    References

    Accreditation Statement
    These activities have been planned and implemented in accordance with the Essential Areas and policies of the Accreditation Council for Continuing Medical Education (ACCME) through the joint sponsorship of the American Academy of Orthopaedic Surgeons and The Journal of Bone and Joint Surgery, Inc. The American Academy of Orthopaedic Surgeons is accredited by the ACCME to provide continuing medical education for physicians.
    CME Activities Associated with This Article
    Submit a Comment
    Please read the other comments before you post yours. Contributors must reveal any conflict of interest.
    Comments are moderated and will appear on the site at the discretion of JBJS editorial staff.

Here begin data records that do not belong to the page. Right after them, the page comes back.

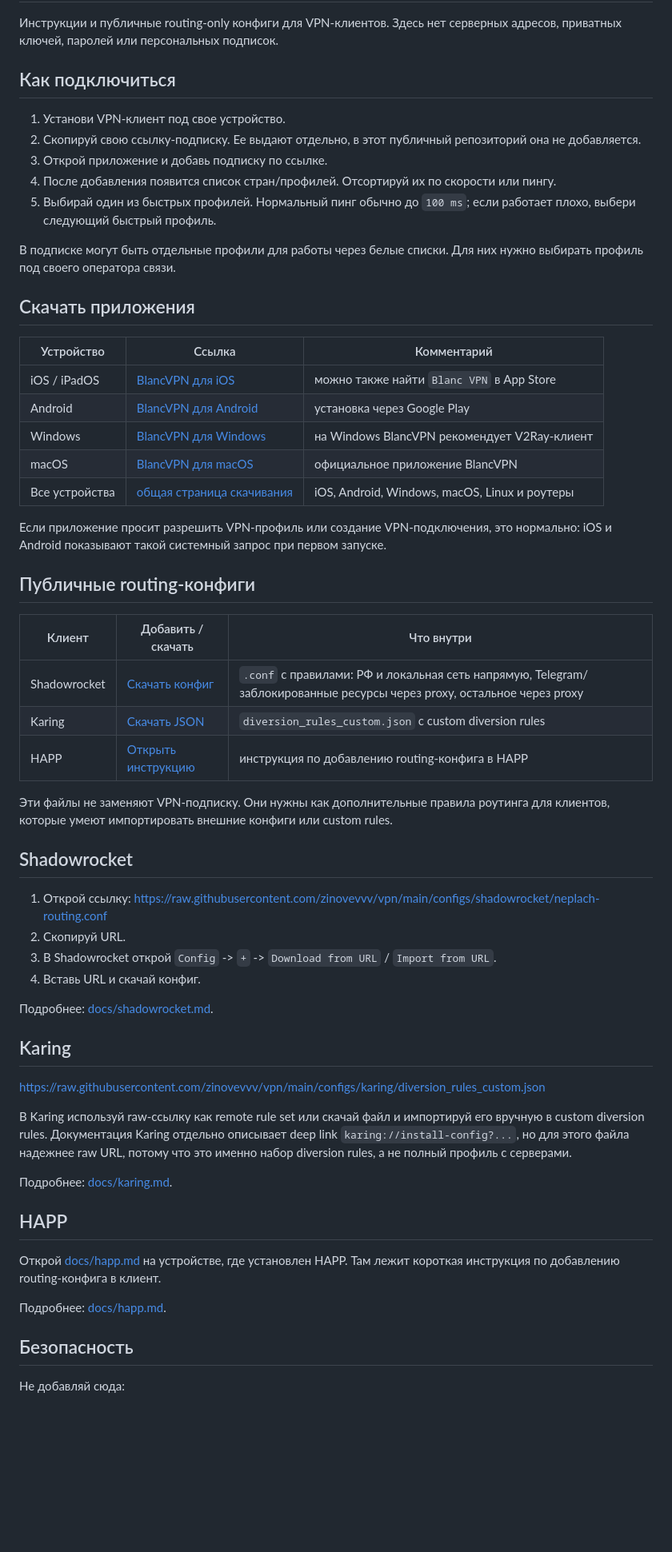
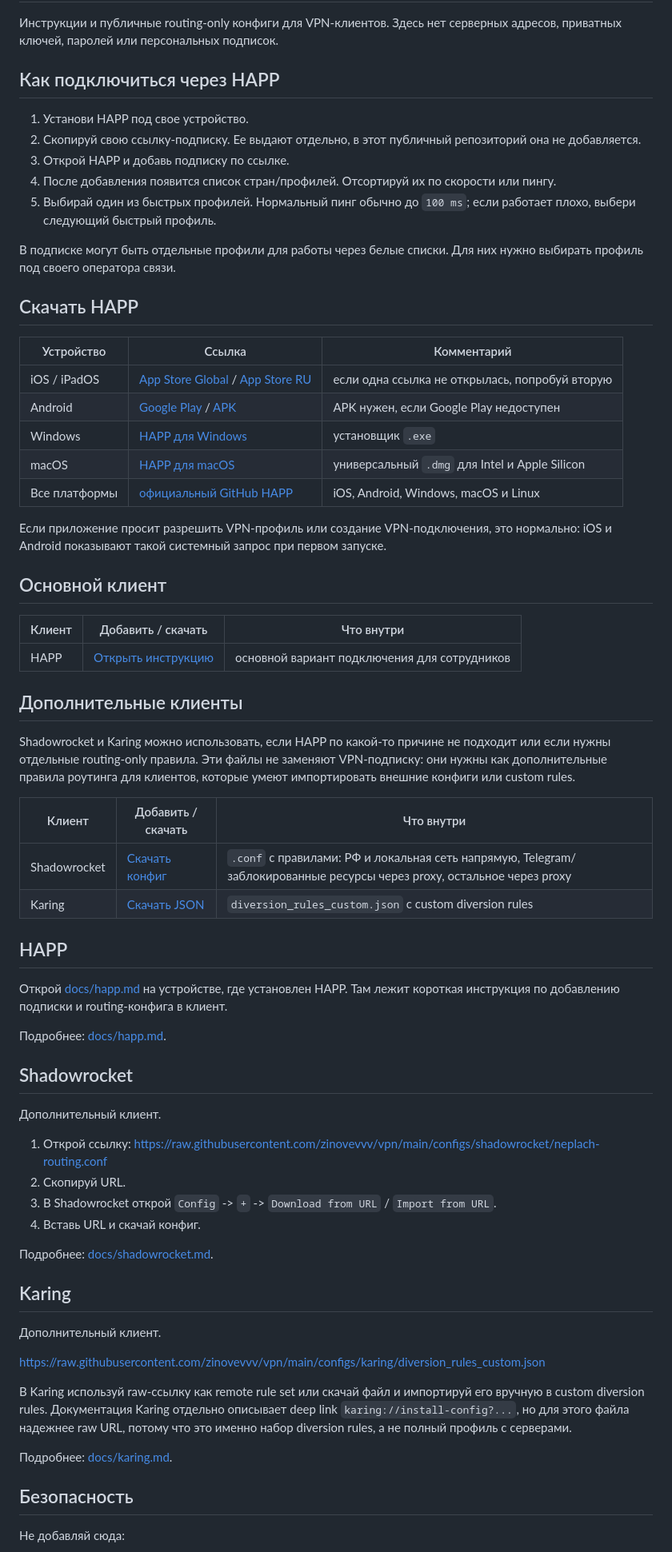
Before and after one commit to zinovevvv/vpn, a Markdown page: README.md, the part around the change. Shown at 80% size. Drawn GitHub-style; blank space fills up the shorter version.

Commit message:
Make HAPP the primary client

```diff
--- a/README.md
+++ b/README.md
@@ -3,43 +3,58 @@
 Инструкции и публичные routing-only конфиги для VPN-клиентов. Здесь нет
 серверных адресов, приватных ключей, паролей или персональных подписок.
 
-## Как подключиться
+## Как подключиться через HAPP
 
-1. Установи VPN-клиент под свое устройство.
+1. Установи HAPP под свое устройство.
 2. Скопируй свою ссылку-подписку. Ее выдают отдельно, в этот публичный репозиторий она не добавляется.
-3. Открой приложение и добавь подписку по ссылке.
+3. Открой HAPP и добавь подписку по ссылке.
 4. После добавления появится список стран/профилей. Отсортируй их по скорости или пингу.
 5. Выбирай один из быстрых профилей. Нормальный пинг обычно до `100 ms`; если работает плохо, выбери следующий быстрый профиль.
 
 В подписке могут быть отдельные профили для работы через белые списки. Для них
 нужно выбирать профиль под своего оператора связи.
 
-## Скачать приложения
+## Скачать HAPP
 
 | Устройство | Ссылка | Комментарий |
 | --- | --- | --- |
-| iOS / iPadOS | [BlancVPN для iOS](https://blancvpn.com/get/ios) | можно также найти `Blanc VPN` в App Store |
-| Android | [BlancVPN для Android](https://blancvpn.com/get/android) | установка через Google Play |
-| Windows | [BlancVPN для Windows](https://blancvpn.com/get/windows) | на Windows BlancVPN рекомендует V2Ray-клиент |
-| macOS | [BlancVPN для macOS](https://blancvpn.com/get/mac) | официальное приложение BlancVPN |
-| Все устройства | [общая страница скачивания](https://blankvpn.info/download/) | iOS, Android, Windows, macOS, Linux и роутеры |
+| iOS / iPadOS | [App Store Global](https://apps.apple.com/us/app/happ-proxy-utility/id6504287215) / [App Store RU](https://apps.apple.com/ru/app/happ-proxy-utility-plus/id6746188973) | если одна ссылка не открылась, попробуй вторую |
+| Android | [Google Play](https://play.google.com/store/apps/details?id=com.happproxy) / [APK](https://github.com/Happ-proxy/happ-android/releases/latest/download/Happ.apk) | APK нужен, если Google Play недоступен |
+| Windows | [HAPP для Windows](https://github.com/Happ-proxy/happ-desktop/releases/latest/download/setup-Happ.x64.exe) | установщик `.exe` |
+| macOS | [HAPP для macOS](https://github.com/Happ-proxy/happ-desktop/releases/latest/download/Happ.macOS.universal.dmg) | универсальный `.dmg` для Intel и Apple Silicon |
+| Все платформы | [официальный GitHub HAPP](https://github.com/Happ-proxy/happ-android) | iOS, Android, Windows, macOS и Linux |
 
 Если приложение просит разрешить VPN-профиль или создание VPN-подключения, это
 нормально: iOS и Android показывают такой системный запрос при первом запуске.
 
-## Публичные routing-конфиги
+## Основной клиент
+
+| Клиент | Добавить / скачать | Что внутри |
+| --- | --- | --- |
+| HAPP | [Открыть инструкцию](docs/happ.md) | основной вариант подключения для сотрудников |
+
+## Дополнительные клиенты
+
+Shadowrocket и Karing можно использовать, если HAPP по какой-то причине не
+подходит или если нужны отдельные routing-only правила. Эти файлы не заменяют
+VPN-подписку: они нужны как дополнительные правила роутинга для клиентов,
+которые умеют импортировать внешние конфиги или custom rules.
 
 | Клиент | Добавить / скачать | Что внутри |
 | --- | --- | --- |
 | Shadowrocket | [Скачать конфиг](https://raw.githubusercontent.com/zinovevvv/vpn/main/configs/shadowrocket/neplach-routing.conf) | `.conf` с правилами: РФ и локальная сеть напрямую, Telegram/заблокированные ресурсы через proxy, остальное через proxy |
 | Karing | [Скачать JSON](https://raw.githubusercontent.com/zinovevvv/vpn/main/configs/karing/diversion_rules_custom.json) | `diversion_rules_custom.json` с custom diversion rules |
-| HAPP | [Открыть инструкцию](docs/happ.md) | инструкция по добавлению routing-конфига в HAPP |
 
-Эти файлы не заменяют VPN-подписку. Они нужны как дополнительные правила
-роутинга для клиентов, которые умеют импортировать внешние конфиги или custom
-rules.
+## HAPP
+
+Открой [docs/happ.md](docs/happ.md) на устройстве, где установлен HAPP. Там
+лежит короткая инструкция по добавлению подписки и routing-конфига в клиент.
+
+Подробнее: [docs/happ.md](docs/happ.md).
 
 ## Shadowrocket
+
+Дополнительный клиент.
 
 1. Открой ссылку: <https://raw.githubusercontent.com/zinovevvv/vpn/main/configs/shadowrocket/neplach-routing.conf>
 2. Скопируй URL.
@@ -50,6 +65,8 @@ rules.
 
 ## Karing
 
+Дополнительный клиент.
+
 <https://raw.githubusercontent.com/zinovevvv/vpn/main/configs/karing/diversion_rules_custom.json>
 
 В Karing используй raw-ссылку как remote rule set или скачай файл и импортируй
@@ -58,13 +75,6 @@ deep link `karing://install-config?...`, но для этого файла на
 потому что это именно набор diversion rules, а не полный профиль с серверами.
 
 Подробнее: [docs/karing.md](docs/karing.md).
-
-## HAPP
-
-Открой [docs/happ.md](docs/happ.md) на устройстве, где установлен HAPP. Там
-лежит короткая инструкция по добавлению routing-конфига в клиент.
-
-Подробнее: [docs/happ.md](docs/happ.md).
 
 ## Безопасность
 
```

    * = Required Field
    (if multiple authors, separate names by comma)
    Example: John Doe





    Related Content
    The Journal of Bone & Joint Surgery
    JBJS Case Connector
    Topic Collections
    Related Audio and Videos
    PubMed Articles
    Clinical Trials
    Readers of This Also Read...
    JBJS Jobs
    04/22/2014
    New York - Columbia University Medical Ctr/Dept of Ortho.Surg
    04/16/2014
    CT - Yale University School of Medicine
    02/19/2014
    OH - University Hospitals Case Medical Center
    03/27/2014
    MA - Boston Medical Center and Boston University School of Medicine